A Dendrobium chrysotoxum with pale cream coloured flowers at my mother’s,Iris Yolanda Rodríguez, 51,house, at Cayey. These kind of orchid were first discovered in Southeast Asia and its seeds are constantly exported to other countries due to its great demand. Its flowers are extremely fragrant with the scent of honey.
A Dendrobium biggibum laying on a gray rock surface at Rodríguez’s house. Mom likes white flowers because she feels that they bring peace to the house. This type of orchid has been the floral emblem of Queensland since November 19, 1959.
A Phalaenopsis amabilis on a cloudy day at the wood terrace of Rodríguez’s house. This type of orchid were Rodríguez’s favorite because they tend to grow taller than the other ones without the need of using big pots. “This orchid is my favorite since it can fit any place. The size of the pot does not matter here” said Rodríguez.
A Phalaenopsis aphrodite with light pink flowers beautifying my mother’s backyard. My brothers and I gave this orchid to our mother as a gift for this year mother’s day. “I love this orchid because it reminds me of my sons everytime I look at it” said Rodríguez.
A Cattleya amethystoglossa giving a rustic touch to a wood bank at Rodríguez’s house. Its native range had been greatly reduced due to habitat destruction, logging, and agriculture. “This type of orchid is able to adapt to any kind of weather, including snow” said Ramón Cruz, 64, owner of a nearby garden centre.

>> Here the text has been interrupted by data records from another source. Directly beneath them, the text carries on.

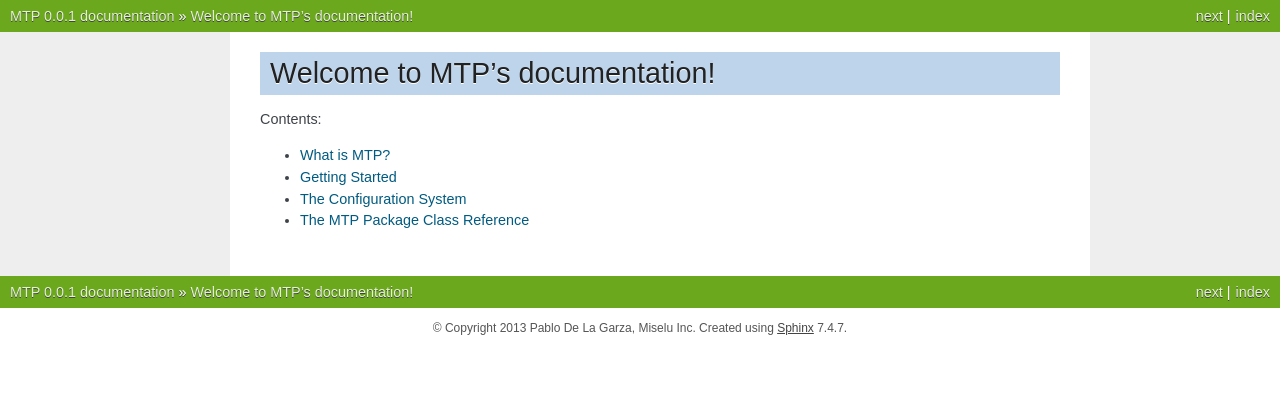
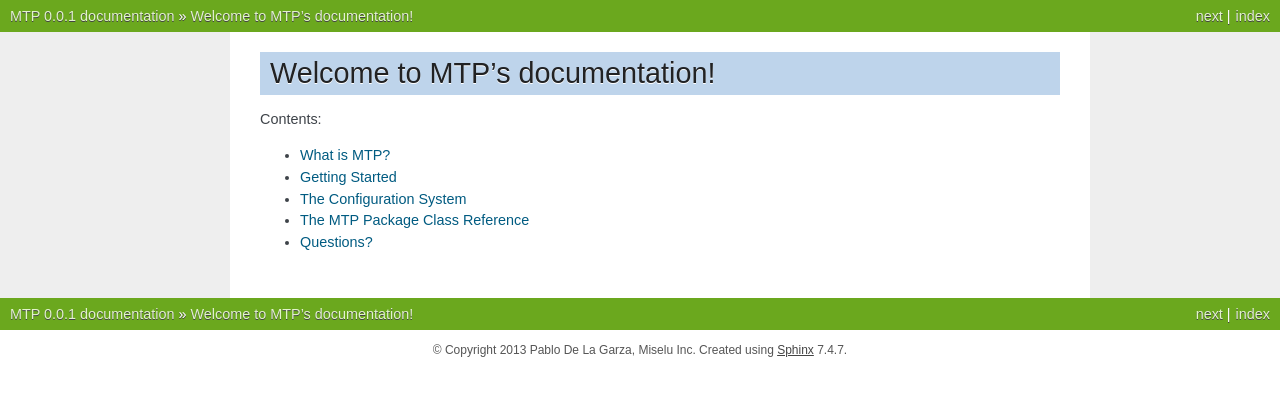
Before and after one commit to pablo-miselu/MTP, a Sphinx documentation site: the page built from docs/index.rst, in a window 1280 px wide. Shown: the top 396 px of the page. Built offline with Sphinx 7.4.7, drawn with Linux system fonts in a browser that asks for light colours.

Commit message:
docs: Added information on how to submit questions.

```diff
--- a/docs/index.rst
+++ b/docs/index.rst
@@ -11,3 +11,4 @@ Contents:
    gettingStarted
    config
    package/MTP
+   questions
--- /dev/null
+++ b/docs/questions.rst
@@ -0,0 +1,4 @@
+Questions?
+==========
+
+If you have a question please send an email to *pablo@pablodelagarza.com*
```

A beautiful Cattleya coccinea adding some colorful touches to the backyard of Rodríguez’s house. This orchid was a given to Iris by her mother, Paula, 67, on 2007 at her 44th birthday. “My mother gave me this orchid as a symbol of humbleness, and to remind me that peace and calmness are very important details for having a healthy emotional life”.
An emerald Oncidium maculatum embellishing the rocky soil of Rodríguez’s backyard. This orchid was found by Rodríguez abandoned at the side of the road. “I found this orchid one year ago on the road on my way to home, and I took it because it seemed very pretty to me. I had never stop in the road to take a flower, but this one really caught my attention. One week later, Cruz, whom is an expert on orchids, saw the plant and told me how lucky I was to find this rare orchid original from Mexico” said Rodríguez.
A Dendrobium superbiens hanging from a thin cable on a beautiful shinny day. This type of orchid was for many centuries the nurserymen favorite one, and it was used for hybridization purposes. “This orchid requires special attention since it is very weak and warm weather conditions are extremely required for its health” said Cruz.
A radiant Dendrobium aggregatum adding some delightful touches to a cobblestone surface at Rodríguez’s house. Rodríguez thought that it was very important to add some colors to this part of the house since she says that the cobbles are very dark. This type of orchid is the most common one since it is planted in most of the countries and used for decoration at different places.
A bright Vanda coerulea hanging in front of a mahogany tree at the back of Rodríguez’s house. Rodríguez brought this plant since she wanted an orchid with the ability of developing itself by being fixed or tied to a tree. The juice of its ﬂowers is used as eye drops against glaucoma, cataract and blindness. Active ingredients of this orchid may fight against the visible signs of aging skin.